= What is needed =
Your copy should match the entries exactly, with the pictures left out.

= Records supplied =
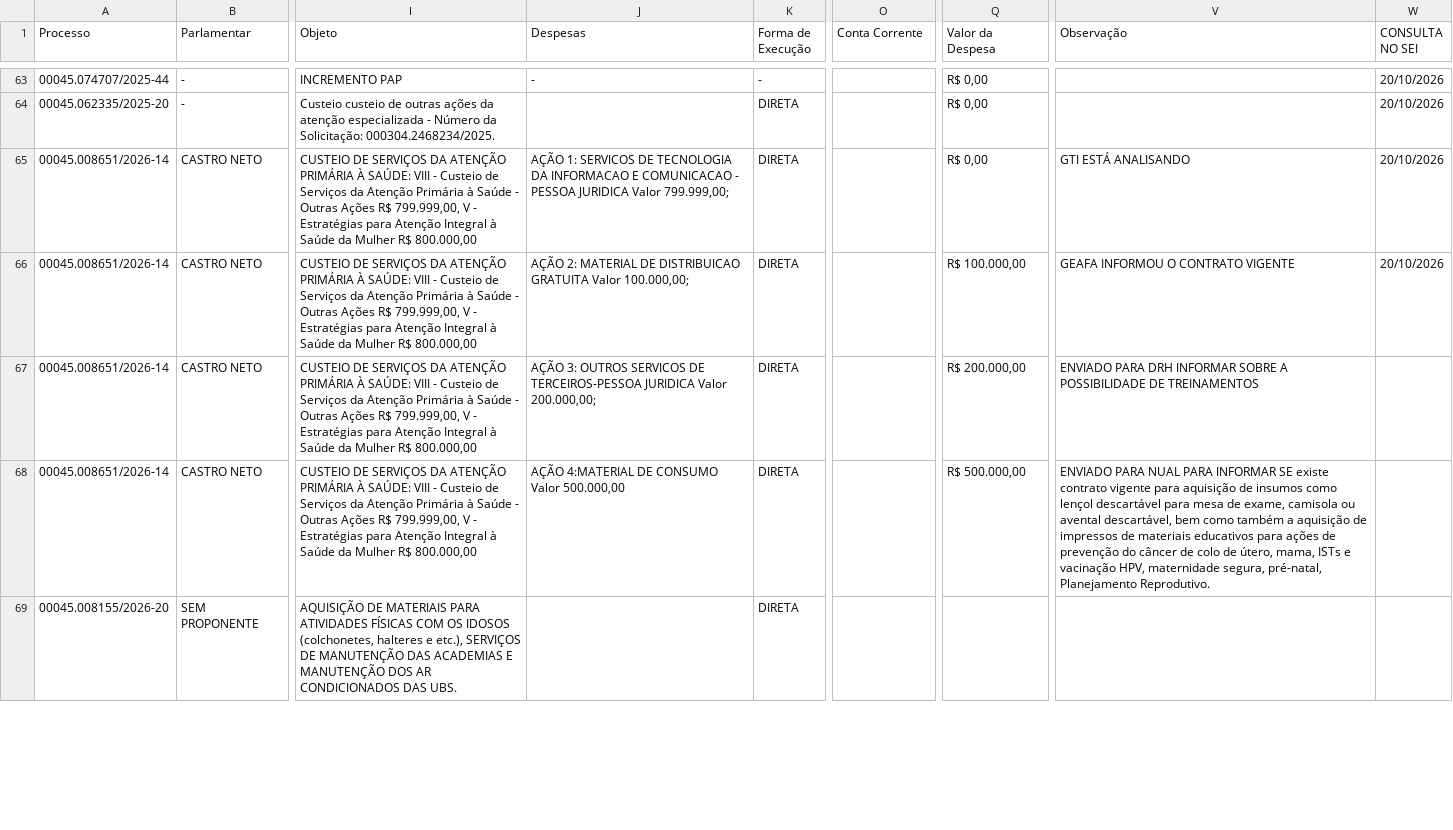
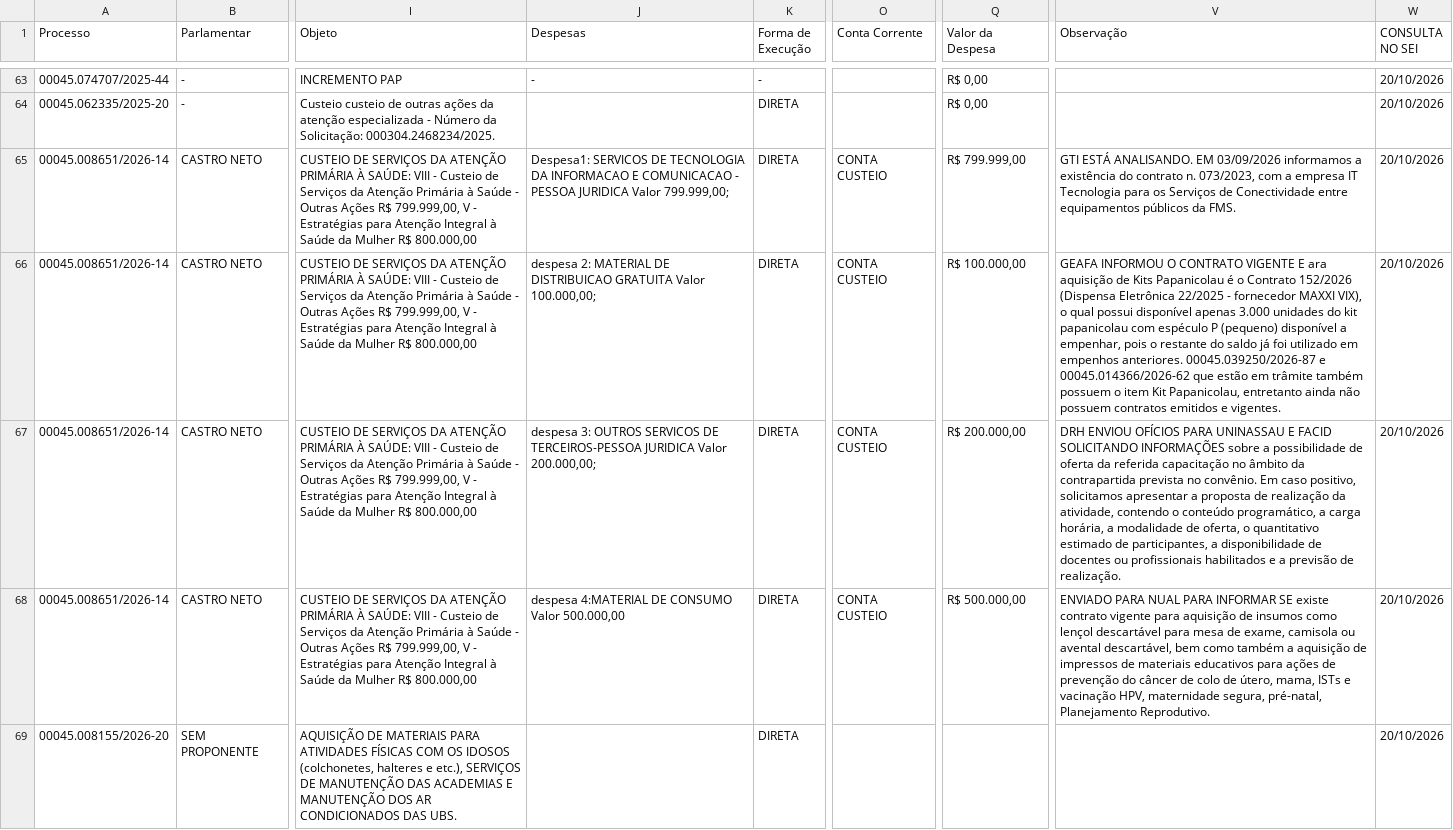
Before and after one commit to danylogalisa-pro/dashboard-emendas-federal, a CSV file: data/emendas.csv, drawn as a sheet; only a part is shown, gaps mark what is left out; the diff covers the shown part only; the diff names each change by its address in the sheet, - before the commit and + after, or states it on an @@ line.

```diff
--- a/data/emendas.csv
+++ b/data/emendas.csv
-J65 (Despesas): AÇÃO 1: SERVICOS DE…
+J65 (Despesas): Despesa1: SERVICOS DE…
-O65:O68 (Conta Corrente): (empty)
+O65:O68 (Conta Corrente): CONTA CUSTEIO
-Q65 (Valor da Despesa): R$ 0,00
+Q65 (Valor da Despesa): R$ 799.999,00
-V65 (Observação): GTI ESTÁ ANALISANDO
+V65 (Observação): GTI ESTÁ ANALISANDO. EM 03/09/2026 informamos a existência do contrato n. 073/2023, com a empresa IT Tecnologia para os Serviços de Conectividade entre equipamentos públicos da FMS.
-J66 (Despesas): AÇÃO 2: MATERIAL…
+J66 (Despesas): despesa 2: MATERIAL…
-V66 (Observação): …CONTRATO VIGENTE
+V66 (Observação): …CONTRATO VIGENTE E ara aquisição de Kits Papanicolau é o Contrato 152/2026 (Dispensa Eletrônica 22/2025 - fornecedor MAXXI VIX), o qual possui disponível apenas 3.000 unidades do kit papanicolau com espéculo P (pequeno) disponível a empenhar, pois o restante do saldo já foi utilizado em empenhos anteriores. 00045.039250/2026-87 e 00045.014366/2026-62 que estão em trâmite também possuem o item Kit Papanicolau, entretanto ainda não possuem contratos emitidos e vigentes.
-J67 (Despesas): AÇÃO 3: OUTROS…
+J67 (Despesas): despesa 3: OUTROS…
-V67 (Observação): ENVIADO PARA DRH INFORMAR SOBRE A POSSIBILIDADE DE TREINAMENTOS
+V67 (Observação): DRH ENVIOU OFÍCIOS PARA UNINASSAU E FACID SOLICITANDO INFORMAÇÕES sobre a possibilidade de oferta da referida capacitação no âmbito da contrapartida prevista no convênio. Em caso positivo, solicitamos apresentar a proposta de realização da atividade, contendo o conteúdo programático, a carga horária, a modalidade de oferta, o quantitativo estimado de participantes, a disponibilidade de docentes ou profissionais habilitados e a previsão de realização.
-W67:W69 (CONSULTA NO SEI): (empty)
+W67:W69 (CONSULTA NO SEI): 20/10/2026
-J68 (Despesas): AÇÃO 4:MATERIAL DE CONSUMO Valor 500.000,00
+J68 (Despesas): despesa 4:MATERIAL DE CONSUMO Valor 500.000,00
```
Also changed, not shown: 1 added row and 89 edited cells elsewhere in this file, 1 other file.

= Result =
Before and after one commit to danylogalisa-pro/dashboard-emendas-federal, a CSV file: data/emendas.csv, drawn as a sheet; only a part is shown, gaps mark what is left out; the diff covers the shown part only; the diff names each change by its address in the sheet, - before the commit and + after, or states it on an @@ line.

```diff
--- a/data/emendas.csv
+++ b/data/emendas.csv
-J65 (Despesas): AÇÃO 1: SERVICOS DE…
+J65 (Despesas): Despesa1: SERVICOS DE…
-O65:O68 (Conta Corrente): (empty)
+O65:O68 (Conta Corrente): CONTA CUSTEIO
-Q65 (Valor da Despesa): R$ 0,00
+Q65 (Valor da Despesa): R$ 799.999,00
-V65 (Observação): GTI ESTÁ ANALISANDO
+V65 (Observação): GTI ESTÁ ANALISANDO. EM 03/09/2026 informamos a existência do contrato n. 073/2023, com a empresa IT Tecnologia para os Serviços de Conectividade entre equipamentos públicos da FMS.
-J66 (Despesas): AÇÃO 2: MATERIAL…
+J66 (Despesas): despesa 2: MATERIAL…
-V66 (Observação): …CONTRATO VIGENTE
+V66 (Observação): …CONTRATO VIGENTE E ara aquisição de Kits Papanicolau é o Contrato 152/2026 (Dispensa Eletrônica 22/2025 - fornecedor MAXXI VIX), o qual possui disponível apenas 3.000 unidades do kit papanicolau com espéculo P (pequeno) disponível a empenhar, pois o restante do saldo já foi utilizado em empenhos anteriores. 00045.039250/2026-87 e 00045.014366/2026-62 que estão em trâmite também possuem o item Kit Papanicolau, entretanto ainda não possuem contratos emitidos e vigentes.
-J67 (Despesas): AÇÃO 3: OUTROS…
+J67 (Despesas): despesa 3: OUTROS…
-V67 (Observação): ENVIADO PARA DRH INFORMAR SOBRE A POSSIBILIDADE DE TREINAMENTOS
+V67 (Observação): DRH ENVIOU OFÍCIOS PARA UNINASSAU E FACID SOLICITANDO INFORMAÇÕES sobre a possibilidade de oferta da referida capacitação no âmbito da contrapartida prevista no convênio. Em caso positivo, solicitamos apresentar a proposta de realização da atividade, contendo o conteúdo programático, a carga horária, a modalidade de oferta, o quantitativo estimado de participantes, a disponibilidade de docentes ou profissionais habilitados e a previsão de realização.
-W67:W69 (CONSULTA NO SEI): (empty)
+W67:W69 (CONSULTA NO SEI): 20/10/2026
-J68 (Despesas): AÇÃO 4:MATERIAL DE CONSUMO Valor 500.000,00
+J68 (Despesas): despesa 4:MATERIAL DE CONSUMO Valor 500.000,00
```
Also changed, not shown: 1 added row and 89 edited cells elsewhere in this file, 1 other file.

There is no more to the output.